Jasmina's blog: My 4 Year Old Daughter Has A Pension – Here’s Why
There has been recent discussion in the press about the increasing pension gap between men and women at traditional retirement age and at the younger end of the career ladder. Some of these articles suggest that women/primary carers should delay taking their state pension in order to maximise the amount that they are entitled to or pay extra into their company pensions before taking a career break to care for children, hounds or elderly relatives.
These are sensible suggestions for women who (1) happen to be company employees with a decent group pension scheme and (2) possess a crystal ball or heightened life planning radar to predict when they might need to take a break from their illustrious careers.

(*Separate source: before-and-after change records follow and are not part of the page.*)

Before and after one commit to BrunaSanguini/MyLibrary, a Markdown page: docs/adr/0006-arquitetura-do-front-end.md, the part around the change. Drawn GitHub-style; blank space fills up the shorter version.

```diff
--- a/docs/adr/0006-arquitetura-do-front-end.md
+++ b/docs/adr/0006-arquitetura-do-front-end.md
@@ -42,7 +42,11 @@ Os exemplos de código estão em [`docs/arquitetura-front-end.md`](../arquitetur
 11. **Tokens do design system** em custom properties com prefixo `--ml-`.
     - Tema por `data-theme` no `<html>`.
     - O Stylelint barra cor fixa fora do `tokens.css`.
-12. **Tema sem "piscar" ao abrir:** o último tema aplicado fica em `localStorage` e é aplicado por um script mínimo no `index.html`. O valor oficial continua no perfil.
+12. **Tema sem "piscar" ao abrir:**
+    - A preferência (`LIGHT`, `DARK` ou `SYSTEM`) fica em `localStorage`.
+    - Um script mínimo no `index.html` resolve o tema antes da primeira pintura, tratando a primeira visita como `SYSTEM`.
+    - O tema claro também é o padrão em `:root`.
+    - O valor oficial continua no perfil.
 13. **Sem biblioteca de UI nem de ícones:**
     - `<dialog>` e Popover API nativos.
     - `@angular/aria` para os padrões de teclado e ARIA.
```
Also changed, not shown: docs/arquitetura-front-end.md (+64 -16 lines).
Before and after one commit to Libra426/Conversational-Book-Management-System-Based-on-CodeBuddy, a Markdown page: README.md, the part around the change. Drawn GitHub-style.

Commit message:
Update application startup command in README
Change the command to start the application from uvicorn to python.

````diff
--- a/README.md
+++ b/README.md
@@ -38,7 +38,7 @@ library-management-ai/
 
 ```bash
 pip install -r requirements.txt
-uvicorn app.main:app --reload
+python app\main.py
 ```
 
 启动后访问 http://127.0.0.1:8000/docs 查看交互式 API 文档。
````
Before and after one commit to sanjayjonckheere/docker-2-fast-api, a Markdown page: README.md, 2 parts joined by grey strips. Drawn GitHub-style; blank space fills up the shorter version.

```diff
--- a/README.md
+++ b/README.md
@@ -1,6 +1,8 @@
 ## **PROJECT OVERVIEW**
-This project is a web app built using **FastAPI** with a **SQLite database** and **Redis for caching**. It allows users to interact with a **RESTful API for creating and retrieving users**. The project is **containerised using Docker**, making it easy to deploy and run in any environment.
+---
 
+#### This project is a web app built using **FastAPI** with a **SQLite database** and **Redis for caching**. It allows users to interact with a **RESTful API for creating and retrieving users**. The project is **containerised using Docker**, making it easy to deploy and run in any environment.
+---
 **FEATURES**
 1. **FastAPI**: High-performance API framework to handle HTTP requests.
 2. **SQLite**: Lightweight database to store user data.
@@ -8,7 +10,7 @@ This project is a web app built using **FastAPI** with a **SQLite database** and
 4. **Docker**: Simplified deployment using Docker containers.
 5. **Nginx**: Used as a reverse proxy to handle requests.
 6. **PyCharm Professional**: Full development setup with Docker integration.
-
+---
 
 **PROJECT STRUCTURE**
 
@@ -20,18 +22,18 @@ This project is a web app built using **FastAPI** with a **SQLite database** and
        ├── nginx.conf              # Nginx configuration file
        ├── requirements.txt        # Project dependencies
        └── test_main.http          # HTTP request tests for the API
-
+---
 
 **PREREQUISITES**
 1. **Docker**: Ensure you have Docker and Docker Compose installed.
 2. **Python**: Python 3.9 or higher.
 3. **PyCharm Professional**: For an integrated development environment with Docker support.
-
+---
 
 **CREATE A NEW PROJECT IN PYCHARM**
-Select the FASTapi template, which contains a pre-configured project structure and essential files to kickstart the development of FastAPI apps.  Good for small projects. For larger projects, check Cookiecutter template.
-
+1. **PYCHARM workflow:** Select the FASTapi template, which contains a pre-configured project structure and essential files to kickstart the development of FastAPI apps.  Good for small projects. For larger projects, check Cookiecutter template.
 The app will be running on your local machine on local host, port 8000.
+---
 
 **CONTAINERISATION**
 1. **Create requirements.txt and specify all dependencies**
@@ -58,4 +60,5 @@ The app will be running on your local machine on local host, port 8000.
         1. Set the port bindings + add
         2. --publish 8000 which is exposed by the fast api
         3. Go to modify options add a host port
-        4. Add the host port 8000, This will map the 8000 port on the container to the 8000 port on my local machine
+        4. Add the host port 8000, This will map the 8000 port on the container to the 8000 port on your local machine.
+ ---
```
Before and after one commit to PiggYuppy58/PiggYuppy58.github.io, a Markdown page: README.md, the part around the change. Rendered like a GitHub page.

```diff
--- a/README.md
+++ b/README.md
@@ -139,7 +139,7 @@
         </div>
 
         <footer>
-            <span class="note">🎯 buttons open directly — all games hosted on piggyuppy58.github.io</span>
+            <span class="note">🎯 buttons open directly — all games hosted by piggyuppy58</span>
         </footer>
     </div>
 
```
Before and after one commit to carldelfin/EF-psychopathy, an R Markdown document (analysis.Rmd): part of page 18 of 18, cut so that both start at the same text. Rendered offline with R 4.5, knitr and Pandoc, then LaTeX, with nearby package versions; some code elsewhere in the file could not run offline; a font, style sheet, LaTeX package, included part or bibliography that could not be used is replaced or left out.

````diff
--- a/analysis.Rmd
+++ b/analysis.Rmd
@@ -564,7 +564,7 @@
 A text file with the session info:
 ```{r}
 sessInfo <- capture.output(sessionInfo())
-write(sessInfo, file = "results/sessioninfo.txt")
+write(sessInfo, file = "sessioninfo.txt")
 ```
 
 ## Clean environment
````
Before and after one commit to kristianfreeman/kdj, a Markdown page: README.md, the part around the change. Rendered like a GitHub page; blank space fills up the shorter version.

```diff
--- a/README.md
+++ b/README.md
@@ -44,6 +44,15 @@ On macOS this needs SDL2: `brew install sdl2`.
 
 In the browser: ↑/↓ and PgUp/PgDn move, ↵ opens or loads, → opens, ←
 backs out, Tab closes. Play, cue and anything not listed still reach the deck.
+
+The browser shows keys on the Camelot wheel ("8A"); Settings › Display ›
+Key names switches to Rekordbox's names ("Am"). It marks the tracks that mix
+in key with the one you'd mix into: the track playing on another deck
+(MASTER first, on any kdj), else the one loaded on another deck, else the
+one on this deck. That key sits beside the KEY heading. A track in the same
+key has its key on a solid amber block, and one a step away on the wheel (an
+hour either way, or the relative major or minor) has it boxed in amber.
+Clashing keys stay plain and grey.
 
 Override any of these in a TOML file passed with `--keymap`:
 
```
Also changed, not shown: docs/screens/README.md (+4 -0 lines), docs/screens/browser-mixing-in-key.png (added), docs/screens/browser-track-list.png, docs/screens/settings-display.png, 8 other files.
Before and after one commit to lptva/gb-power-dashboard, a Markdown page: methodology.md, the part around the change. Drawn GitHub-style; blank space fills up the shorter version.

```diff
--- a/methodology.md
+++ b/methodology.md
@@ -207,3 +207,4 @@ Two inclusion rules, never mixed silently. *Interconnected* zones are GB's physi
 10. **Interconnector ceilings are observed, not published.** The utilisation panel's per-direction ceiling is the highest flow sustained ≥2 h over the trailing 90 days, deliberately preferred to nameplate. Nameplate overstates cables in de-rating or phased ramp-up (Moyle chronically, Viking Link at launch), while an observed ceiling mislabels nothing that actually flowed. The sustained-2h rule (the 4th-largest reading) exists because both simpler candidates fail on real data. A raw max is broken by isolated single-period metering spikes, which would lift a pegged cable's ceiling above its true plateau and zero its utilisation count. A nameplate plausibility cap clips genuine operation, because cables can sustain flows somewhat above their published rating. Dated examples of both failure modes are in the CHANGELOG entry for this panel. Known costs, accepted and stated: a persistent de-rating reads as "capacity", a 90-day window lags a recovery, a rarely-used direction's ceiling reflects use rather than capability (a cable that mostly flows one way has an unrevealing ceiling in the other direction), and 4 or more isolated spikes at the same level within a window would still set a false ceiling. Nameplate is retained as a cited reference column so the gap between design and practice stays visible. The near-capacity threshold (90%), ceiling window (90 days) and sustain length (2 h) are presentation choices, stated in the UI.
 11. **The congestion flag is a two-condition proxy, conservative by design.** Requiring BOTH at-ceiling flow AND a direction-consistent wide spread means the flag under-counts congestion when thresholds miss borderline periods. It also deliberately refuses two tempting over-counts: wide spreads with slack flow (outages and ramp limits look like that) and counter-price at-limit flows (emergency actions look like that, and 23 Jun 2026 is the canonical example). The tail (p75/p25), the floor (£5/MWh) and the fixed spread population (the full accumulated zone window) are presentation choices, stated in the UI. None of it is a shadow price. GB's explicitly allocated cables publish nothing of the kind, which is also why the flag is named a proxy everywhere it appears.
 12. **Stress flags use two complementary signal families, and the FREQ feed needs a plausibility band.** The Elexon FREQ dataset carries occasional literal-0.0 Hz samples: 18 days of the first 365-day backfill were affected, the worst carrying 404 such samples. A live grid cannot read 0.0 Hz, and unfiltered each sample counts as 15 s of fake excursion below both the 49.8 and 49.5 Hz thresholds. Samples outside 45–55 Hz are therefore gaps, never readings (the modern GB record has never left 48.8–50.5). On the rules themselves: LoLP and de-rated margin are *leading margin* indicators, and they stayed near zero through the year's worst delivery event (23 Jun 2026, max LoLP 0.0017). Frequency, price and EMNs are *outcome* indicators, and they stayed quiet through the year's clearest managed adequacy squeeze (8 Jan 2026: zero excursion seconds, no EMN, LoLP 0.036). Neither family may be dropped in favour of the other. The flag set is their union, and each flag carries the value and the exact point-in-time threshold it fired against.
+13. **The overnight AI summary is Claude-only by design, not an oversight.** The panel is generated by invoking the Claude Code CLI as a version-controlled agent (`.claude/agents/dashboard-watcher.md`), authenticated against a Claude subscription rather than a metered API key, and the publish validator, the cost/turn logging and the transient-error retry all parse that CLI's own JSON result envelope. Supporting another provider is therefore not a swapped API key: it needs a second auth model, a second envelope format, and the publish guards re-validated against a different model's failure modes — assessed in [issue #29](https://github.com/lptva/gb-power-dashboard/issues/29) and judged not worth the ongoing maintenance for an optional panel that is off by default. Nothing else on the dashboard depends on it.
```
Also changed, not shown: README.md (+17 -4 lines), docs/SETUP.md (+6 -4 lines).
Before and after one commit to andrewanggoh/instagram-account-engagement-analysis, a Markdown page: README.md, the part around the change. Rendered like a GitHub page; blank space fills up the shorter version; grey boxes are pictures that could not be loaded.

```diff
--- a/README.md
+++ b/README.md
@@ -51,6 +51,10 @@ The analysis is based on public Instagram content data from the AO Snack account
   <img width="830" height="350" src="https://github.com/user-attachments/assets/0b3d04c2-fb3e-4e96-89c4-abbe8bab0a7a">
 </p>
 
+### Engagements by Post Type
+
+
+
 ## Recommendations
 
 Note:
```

This advice bugs me. My husband and I have both worked in the City for nearly 20 years, starting out in graduate roles at the same time (at similar salary levels) and progressing through the ranks in tandem. So far, so fair.
Once I fell pregnant with our eldest child, this activated a spiralling pension gap between us. We initially tried our best to juggle our stressful jobs whilst childcare costs haemorrhaged our household finances (this was in the dark ages when we were in the office on all working days). After each maternity leave, I tried doing a full time role on a 4 day working week (with a corresponding 20% pay cut and reduced pension contributions), but then my dad was diagnosed with Alzheimer’s disease and needed my support. I had reached my limit. I threw in the employee towel and became self-employed – working remotely from home in order to gain control over my workload and fitting it around caring for my children and dad.
My career trajectory is not unique. I know many primary carers who have quit work completely since having children or, like me, are seeking work-life balance by trying our hand at self-employment. I’m fortunate to be in a position where I have opened a SIPP and continue to make pension contributions into it, albeit erratically, such is the feast or famine nature of self-employment.
I’m convinced that we need to treat carer career breaks in the same way as a traditional retirement i.e. something that is going to happen and something that we need to prepare for from the start of our careers. We could wait for the Government to address this gender gap by making shared parental or elder care leave more financially enticing, but this is like waiting for Godot. I believe that we need to educate our children on personal finance from a young age so that they automatically top-up pension contributions from the start of their careers to cover potential future career breaks and enjoy the power of savings compounding. I’ve also opened a Junior SIPP for my 4 year old daughter (yes, a 4 year old has a pension!), just to give her a fighting chance of closing this gap.
Jasmina, a lawyer, and her husband, who works in Fintech, both work fully remotely to fit around parenting their two children, aged 4 and 9.